#### WHAT THE TASK ASKS:
How many lines in the data hold the string "html"? State the number alone.
++++++++++
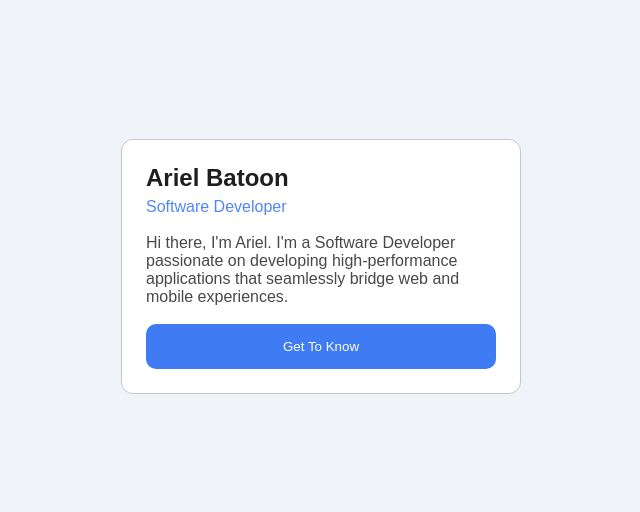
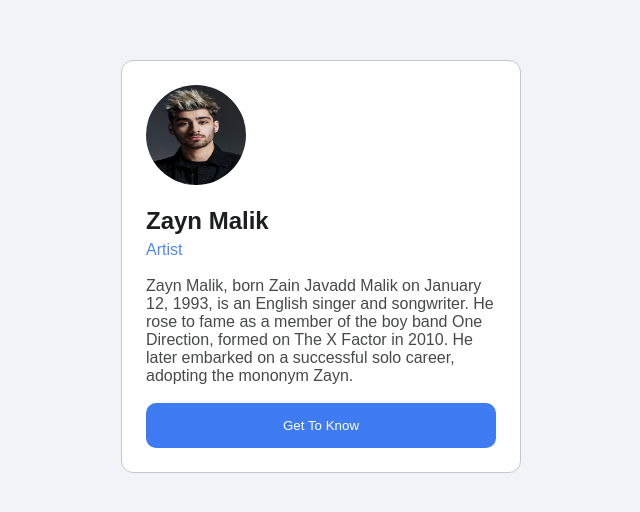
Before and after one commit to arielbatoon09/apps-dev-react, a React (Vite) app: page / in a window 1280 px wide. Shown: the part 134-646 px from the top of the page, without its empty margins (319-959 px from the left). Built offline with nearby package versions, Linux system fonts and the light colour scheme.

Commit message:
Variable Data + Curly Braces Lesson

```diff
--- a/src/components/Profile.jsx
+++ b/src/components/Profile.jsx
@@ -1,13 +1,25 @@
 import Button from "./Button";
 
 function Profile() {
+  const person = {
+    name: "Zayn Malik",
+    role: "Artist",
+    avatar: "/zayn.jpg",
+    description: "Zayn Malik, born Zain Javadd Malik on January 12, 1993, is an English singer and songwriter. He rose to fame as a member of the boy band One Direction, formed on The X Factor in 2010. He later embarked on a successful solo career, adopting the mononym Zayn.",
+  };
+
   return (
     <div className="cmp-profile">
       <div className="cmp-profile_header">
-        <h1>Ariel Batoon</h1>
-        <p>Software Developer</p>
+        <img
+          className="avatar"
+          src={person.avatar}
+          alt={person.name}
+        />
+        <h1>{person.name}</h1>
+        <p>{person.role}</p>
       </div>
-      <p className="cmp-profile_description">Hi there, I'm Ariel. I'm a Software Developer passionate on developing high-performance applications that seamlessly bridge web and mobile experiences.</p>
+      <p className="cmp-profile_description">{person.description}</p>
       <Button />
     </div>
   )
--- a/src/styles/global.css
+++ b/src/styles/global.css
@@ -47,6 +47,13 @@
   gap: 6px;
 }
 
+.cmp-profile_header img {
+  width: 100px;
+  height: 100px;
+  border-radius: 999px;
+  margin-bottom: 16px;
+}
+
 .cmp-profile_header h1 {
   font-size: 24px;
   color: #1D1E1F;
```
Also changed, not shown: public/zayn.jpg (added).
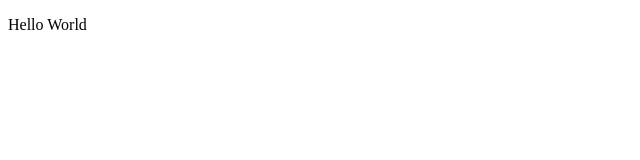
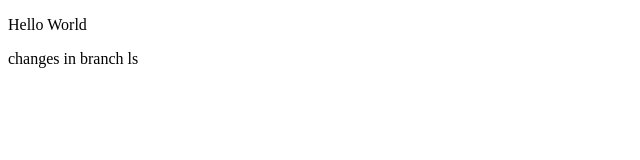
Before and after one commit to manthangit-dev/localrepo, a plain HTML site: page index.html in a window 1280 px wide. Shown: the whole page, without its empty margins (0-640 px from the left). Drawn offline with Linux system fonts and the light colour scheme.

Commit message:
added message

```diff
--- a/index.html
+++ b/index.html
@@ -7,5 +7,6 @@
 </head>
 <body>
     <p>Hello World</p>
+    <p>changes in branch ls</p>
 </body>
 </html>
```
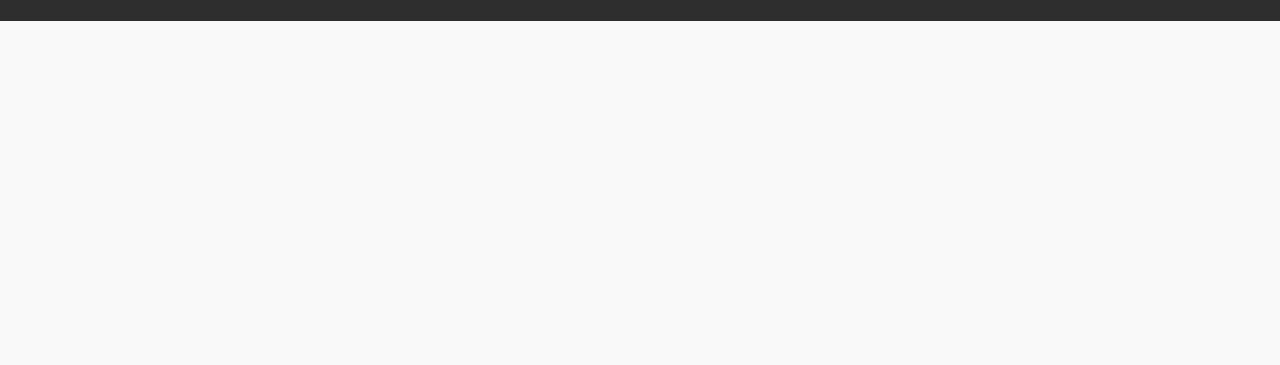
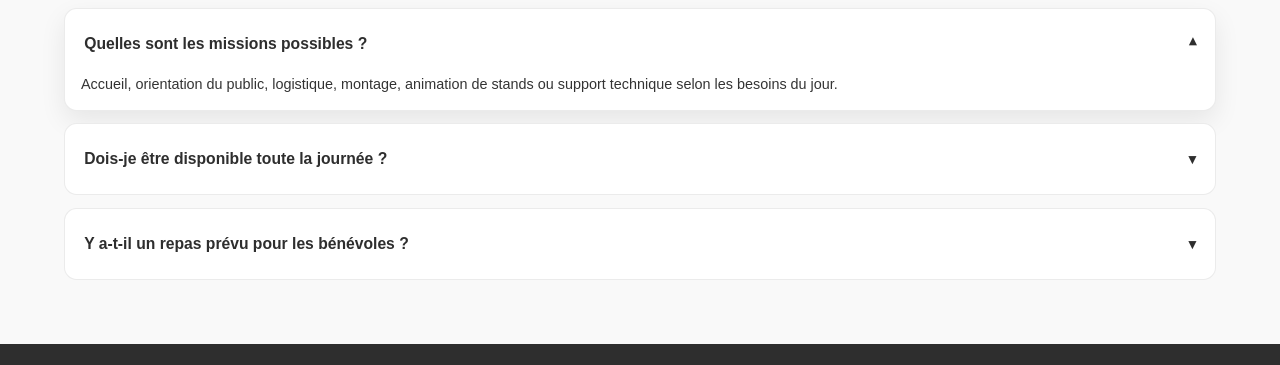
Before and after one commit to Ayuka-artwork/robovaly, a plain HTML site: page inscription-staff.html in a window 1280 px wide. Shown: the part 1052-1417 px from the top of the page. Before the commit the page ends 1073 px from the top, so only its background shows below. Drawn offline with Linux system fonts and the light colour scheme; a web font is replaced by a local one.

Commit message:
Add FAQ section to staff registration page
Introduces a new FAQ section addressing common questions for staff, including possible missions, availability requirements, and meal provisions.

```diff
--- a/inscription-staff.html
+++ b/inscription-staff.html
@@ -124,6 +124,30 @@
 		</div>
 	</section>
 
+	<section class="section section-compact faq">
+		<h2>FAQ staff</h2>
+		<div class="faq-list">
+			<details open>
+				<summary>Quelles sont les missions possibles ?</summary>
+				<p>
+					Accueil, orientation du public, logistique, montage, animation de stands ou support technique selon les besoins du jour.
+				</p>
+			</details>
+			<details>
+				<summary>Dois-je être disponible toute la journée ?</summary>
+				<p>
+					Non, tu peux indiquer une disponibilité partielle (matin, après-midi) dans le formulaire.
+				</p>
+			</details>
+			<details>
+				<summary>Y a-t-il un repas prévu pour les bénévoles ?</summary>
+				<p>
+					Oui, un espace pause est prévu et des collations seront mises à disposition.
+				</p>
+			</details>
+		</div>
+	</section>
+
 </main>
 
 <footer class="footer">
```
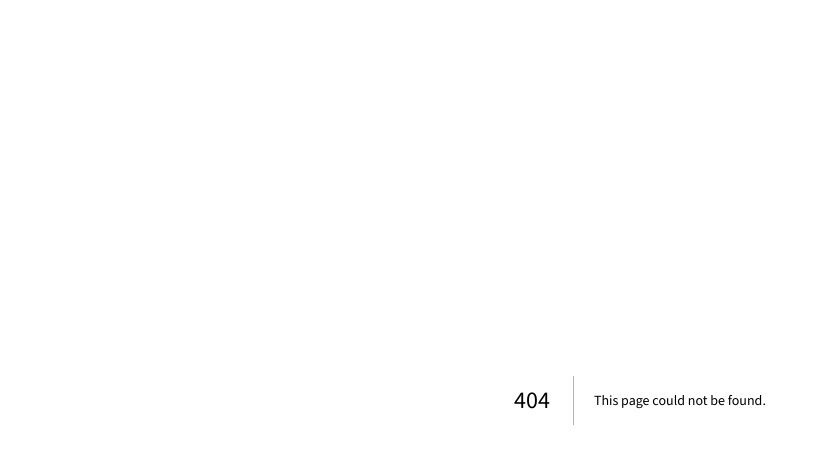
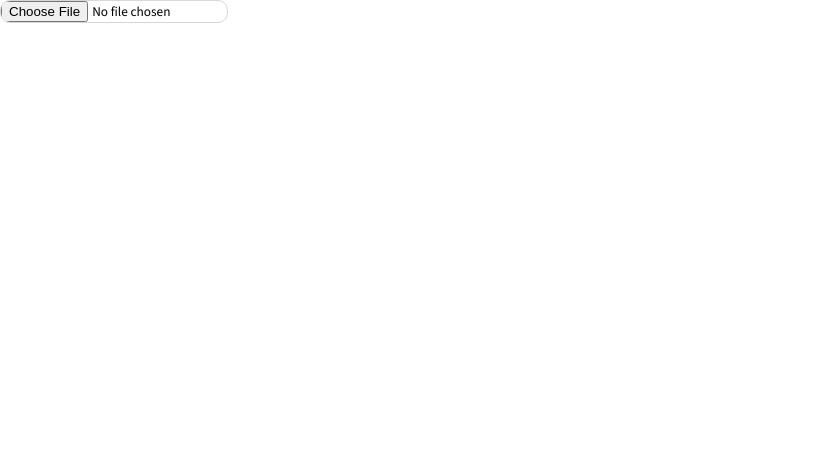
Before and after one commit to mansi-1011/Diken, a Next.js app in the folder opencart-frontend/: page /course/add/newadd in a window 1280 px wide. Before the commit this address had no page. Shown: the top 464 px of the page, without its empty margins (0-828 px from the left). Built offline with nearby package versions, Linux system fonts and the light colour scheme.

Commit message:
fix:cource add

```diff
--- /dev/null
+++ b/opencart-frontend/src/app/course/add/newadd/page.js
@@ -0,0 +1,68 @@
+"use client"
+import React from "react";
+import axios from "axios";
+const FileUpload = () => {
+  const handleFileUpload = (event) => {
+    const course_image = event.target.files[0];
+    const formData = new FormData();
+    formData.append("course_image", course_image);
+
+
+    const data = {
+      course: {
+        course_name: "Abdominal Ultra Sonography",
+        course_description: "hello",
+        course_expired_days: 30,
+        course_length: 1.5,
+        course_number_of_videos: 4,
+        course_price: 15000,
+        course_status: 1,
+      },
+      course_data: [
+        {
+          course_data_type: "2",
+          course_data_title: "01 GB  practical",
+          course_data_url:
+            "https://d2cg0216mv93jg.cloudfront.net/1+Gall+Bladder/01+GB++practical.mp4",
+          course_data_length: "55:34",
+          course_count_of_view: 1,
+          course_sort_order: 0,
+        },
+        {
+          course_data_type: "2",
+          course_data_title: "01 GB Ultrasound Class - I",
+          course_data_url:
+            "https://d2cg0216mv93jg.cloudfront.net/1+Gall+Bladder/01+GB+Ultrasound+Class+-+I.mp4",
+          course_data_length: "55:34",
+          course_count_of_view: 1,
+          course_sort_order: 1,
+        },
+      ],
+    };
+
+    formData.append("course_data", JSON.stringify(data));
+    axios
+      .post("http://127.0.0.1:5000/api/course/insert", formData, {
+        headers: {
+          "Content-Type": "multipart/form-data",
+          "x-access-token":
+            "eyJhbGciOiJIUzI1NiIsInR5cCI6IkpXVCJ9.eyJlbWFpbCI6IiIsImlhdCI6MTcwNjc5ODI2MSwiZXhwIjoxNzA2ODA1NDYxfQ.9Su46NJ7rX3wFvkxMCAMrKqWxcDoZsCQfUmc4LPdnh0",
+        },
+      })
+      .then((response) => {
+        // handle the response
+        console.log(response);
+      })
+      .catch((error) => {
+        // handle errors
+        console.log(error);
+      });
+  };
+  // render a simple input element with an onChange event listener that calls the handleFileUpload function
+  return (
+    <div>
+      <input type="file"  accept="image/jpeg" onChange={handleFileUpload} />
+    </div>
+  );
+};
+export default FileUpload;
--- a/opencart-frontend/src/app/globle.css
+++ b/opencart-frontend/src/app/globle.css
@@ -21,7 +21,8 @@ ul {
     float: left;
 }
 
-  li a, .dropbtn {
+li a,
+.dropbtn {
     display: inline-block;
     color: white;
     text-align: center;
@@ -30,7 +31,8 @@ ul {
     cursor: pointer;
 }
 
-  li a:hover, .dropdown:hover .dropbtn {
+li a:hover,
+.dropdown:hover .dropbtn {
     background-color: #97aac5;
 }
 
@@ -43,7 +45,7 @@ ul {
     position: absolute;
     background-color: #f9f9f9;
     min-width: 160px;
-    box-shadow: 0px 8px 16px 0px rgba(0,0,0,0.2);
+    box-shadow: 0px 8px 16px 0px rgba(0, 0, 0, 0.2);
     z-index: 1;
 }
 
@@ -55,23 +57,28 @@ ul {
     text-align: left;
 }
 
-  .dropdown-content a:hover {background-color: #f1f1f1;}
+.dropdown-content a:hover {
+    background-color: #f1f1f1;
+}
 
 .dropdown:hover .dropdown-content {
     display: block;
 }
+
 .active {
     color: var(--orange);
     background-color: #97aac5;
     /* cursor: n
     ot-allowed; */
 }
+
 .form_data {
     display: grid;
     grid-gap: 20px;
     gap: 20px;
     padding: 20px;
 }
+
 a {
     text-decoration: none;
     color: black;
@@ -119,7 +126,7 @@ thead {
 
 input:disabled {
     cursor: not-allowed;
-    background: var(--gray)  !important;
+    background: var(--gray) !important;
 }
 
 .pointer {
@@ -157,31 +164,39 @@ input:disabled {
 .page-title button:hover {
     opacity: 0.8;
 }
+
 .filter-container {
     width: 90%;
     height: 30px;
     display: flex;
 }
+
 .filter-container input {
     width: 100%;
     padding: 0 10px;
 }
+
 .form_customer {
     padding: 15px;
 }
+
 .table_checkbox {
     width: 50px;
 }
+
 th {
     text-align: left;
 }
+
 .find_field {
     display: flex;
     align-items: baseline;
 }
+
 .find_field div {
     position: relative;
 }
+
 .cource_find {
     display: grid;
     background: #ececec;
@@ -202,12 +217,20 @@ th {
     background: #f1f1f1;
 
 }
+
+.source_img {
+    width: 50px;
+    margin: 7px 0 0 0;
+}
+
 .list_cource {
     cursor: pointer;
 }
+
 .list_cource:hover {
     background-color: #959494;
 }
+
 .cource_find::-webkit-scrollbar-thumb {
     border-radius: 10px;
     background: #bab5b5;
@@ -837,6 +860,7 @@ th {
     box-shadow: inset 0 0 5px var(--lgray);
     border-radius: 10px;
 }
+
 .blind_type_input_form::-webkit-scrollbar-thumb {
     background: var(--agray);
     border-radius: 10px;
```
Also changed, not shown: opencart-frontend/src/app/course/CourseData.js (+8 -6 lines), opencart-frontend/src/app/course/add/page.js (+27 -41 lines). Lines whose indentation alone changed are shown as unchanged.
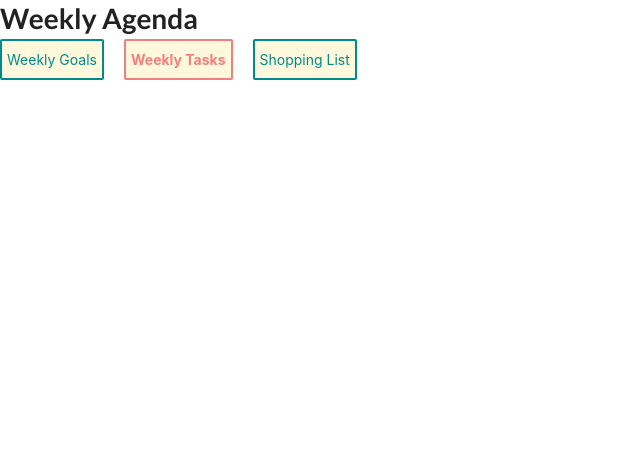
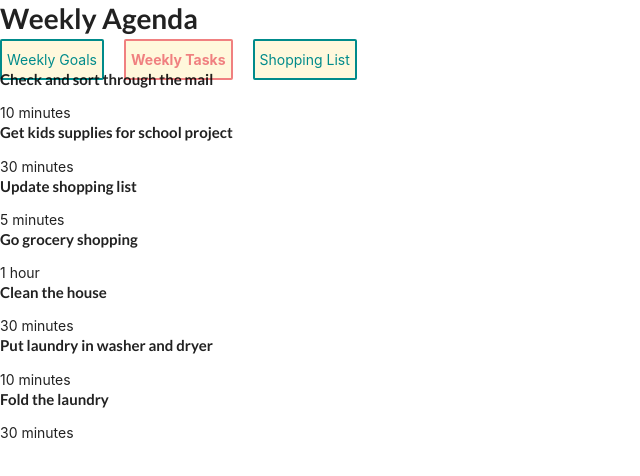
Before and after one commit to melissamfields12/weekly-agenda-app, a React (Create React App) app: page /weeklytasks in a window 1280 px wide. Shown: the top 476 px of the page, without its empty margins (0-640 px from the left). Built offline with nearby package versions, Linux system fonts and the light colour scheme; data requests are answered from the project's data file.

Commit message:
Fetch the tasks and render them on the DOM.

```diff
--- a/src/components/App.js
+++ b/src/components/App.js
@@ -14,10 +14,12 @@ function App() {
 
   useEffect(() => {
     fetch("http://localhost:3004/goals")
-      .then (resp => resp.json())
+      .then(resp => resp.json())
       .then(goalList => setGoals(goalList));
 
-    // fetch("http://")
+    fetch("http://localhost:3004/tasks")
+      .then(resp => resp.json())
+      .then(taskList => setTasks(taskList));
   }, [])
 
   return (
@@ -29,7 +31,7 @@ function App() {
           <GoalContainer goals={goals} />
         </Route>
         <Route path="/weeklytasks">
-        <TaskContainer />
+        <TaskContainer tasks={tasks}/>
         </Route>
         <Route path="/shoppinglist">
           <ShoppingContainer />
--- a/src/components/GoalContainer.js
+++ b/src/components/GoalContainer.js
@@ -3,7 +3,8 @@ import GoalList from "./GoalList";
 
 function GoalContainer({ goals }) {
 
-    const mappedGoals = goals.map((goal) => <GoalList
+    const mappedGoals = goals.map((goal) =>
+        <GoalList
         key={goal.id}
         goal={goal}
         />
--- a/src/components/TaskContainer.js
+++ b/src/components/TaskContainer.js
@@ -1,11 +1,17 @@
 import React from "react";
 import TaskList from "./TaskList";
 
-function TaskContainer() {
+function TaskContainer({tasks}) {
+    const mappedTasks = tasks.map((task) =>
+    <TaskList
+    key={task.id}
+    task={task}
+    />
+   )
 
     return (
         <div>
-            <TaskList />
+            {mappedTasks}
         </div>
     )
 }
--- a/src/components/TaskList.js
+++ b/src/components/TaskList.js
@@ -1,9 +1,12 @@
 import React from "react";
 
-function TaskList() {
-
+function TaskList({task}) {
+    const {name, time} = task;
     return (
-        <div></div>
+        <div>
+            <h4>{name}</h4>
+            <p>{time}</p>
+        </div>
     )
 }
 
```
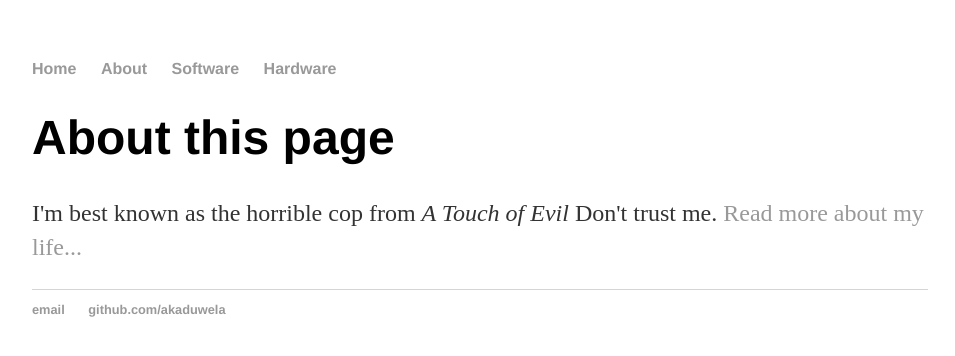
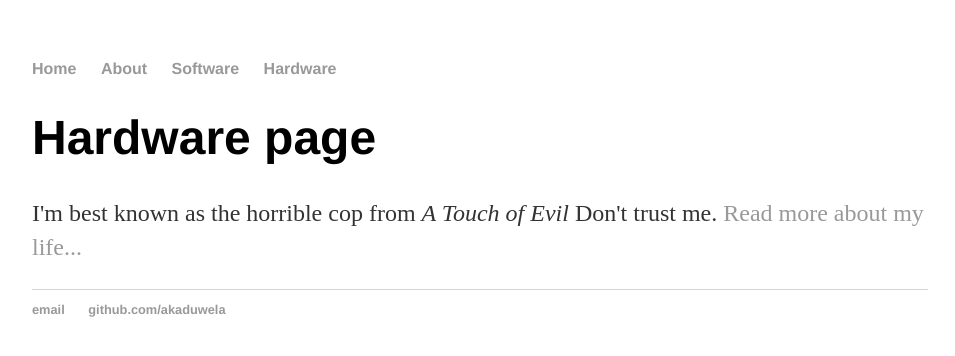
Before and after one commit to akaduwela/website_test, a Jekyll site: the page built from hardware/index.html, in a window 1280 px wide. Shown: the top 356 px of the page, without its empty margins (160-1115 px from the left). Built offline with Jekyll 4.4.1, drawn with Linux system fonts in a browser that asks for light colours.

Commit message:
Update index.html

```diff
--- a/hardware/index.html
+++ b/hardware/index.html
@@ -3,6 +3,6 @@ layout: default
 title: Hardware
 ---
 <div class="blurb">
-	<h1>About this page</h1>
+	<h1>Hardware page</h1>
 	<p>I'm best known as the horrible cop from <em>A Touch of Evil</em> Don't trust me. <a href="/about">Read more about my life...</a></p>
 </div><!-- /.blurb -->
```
++++++++++
#### TASK OUTPUT:
11